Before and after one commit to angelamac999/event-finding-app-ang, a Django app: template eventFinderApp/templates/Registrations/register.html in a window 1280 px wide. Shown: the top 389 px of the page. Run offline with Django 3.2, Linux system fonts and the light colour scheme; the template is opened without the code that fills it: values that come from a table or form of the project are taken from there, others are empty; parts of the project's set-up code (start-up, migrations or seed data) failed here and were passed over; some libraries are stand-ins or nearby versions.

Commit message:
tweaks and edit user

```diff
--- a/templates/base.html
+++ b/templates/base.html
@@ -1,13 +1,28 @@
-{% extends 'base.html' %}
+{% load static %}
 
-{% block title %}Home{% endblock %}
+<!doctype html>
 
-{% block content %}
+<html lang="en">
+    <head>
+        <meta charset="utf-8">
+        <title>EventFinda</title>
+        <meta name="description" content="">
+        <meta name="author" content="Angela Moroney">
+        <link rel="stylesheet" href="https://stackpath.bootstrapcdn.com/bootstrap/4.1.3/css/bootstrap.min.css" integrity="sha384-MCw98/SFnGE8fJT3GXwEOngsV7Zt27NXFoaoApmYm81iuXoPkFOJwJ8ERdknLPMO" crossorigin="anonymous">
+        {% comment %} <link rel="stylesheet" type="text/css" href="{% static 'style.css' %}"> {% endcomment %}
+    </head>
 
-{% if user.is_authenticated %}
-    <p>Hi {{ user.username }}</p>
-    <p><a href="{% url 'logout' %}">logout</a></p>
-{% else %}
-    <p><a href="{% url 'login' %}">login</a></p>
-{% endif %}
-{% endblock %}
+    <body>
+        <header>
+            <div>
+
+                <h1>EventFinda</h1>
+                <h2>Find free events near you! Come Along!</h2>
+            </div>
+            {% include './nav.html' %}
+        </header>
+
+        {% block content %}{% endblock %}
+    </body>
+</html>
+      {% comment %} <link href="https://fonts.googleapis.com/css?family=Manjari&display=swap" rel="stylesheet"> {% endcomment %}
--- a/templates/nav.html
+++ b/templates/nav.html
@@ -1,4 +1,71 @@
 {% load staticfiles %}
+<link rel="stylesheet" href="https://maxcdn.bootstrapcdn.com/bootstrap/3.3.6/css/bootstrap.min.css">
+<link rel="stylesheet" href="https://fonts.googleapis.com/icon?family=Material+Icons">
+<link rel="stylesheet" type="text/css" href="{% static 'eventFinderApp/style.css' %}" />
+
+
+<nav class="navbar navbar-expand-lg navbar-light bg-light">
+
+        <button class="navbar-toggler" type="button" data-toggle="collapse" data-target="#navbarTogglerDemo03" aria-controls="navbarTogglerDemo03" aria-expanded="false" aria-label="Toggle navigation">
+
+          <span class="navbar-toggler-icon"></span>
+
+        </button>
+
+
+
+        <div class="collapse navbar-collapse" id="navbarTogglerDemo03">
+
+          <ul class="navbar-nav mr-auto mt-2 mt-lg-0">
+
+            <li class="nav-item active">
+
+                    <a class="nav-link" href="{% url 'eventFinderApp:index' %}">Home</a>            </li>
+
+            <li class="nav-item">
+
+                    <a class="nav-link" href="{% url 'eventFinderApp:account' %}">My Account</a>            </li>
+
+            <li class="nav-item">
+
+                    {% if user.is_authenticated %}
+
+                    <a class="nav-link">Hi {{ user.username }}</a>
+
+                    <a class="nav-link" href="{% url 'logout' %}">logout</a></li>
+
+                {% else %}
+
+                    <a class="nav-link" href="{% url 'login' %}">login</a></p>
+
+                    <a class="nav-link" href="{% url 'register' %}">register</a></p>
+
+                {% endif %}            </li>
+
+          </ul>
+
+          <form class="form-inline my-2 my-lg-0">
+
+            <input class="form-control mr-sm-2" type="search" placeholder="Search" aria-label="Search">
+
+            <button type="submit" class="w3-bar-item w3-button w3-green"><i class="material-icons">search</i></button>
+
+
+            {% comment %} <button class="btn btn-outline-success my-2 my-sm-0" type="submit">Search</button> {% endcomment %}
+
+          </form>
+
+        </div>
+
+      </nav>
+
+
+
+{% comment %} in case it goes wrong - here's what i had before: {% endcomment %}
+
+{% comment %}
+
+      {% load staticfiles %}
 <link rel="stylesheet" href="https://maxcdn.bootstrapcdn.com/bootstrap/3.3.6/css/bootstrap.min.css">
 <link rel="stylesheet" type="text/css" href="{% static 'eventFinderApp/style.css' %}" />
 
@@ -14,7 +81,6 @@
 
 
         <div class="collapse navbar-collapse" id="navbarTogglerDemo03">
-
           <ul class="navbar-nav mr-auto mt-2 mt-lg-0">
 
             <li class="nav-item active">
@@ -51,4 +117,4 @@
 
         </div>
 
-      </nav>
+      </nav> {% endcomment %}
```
++++++++++
Exercise — Each line of the listing above that includes the word "user" is to be counted, and only the total reported.

Solution for this problem — 5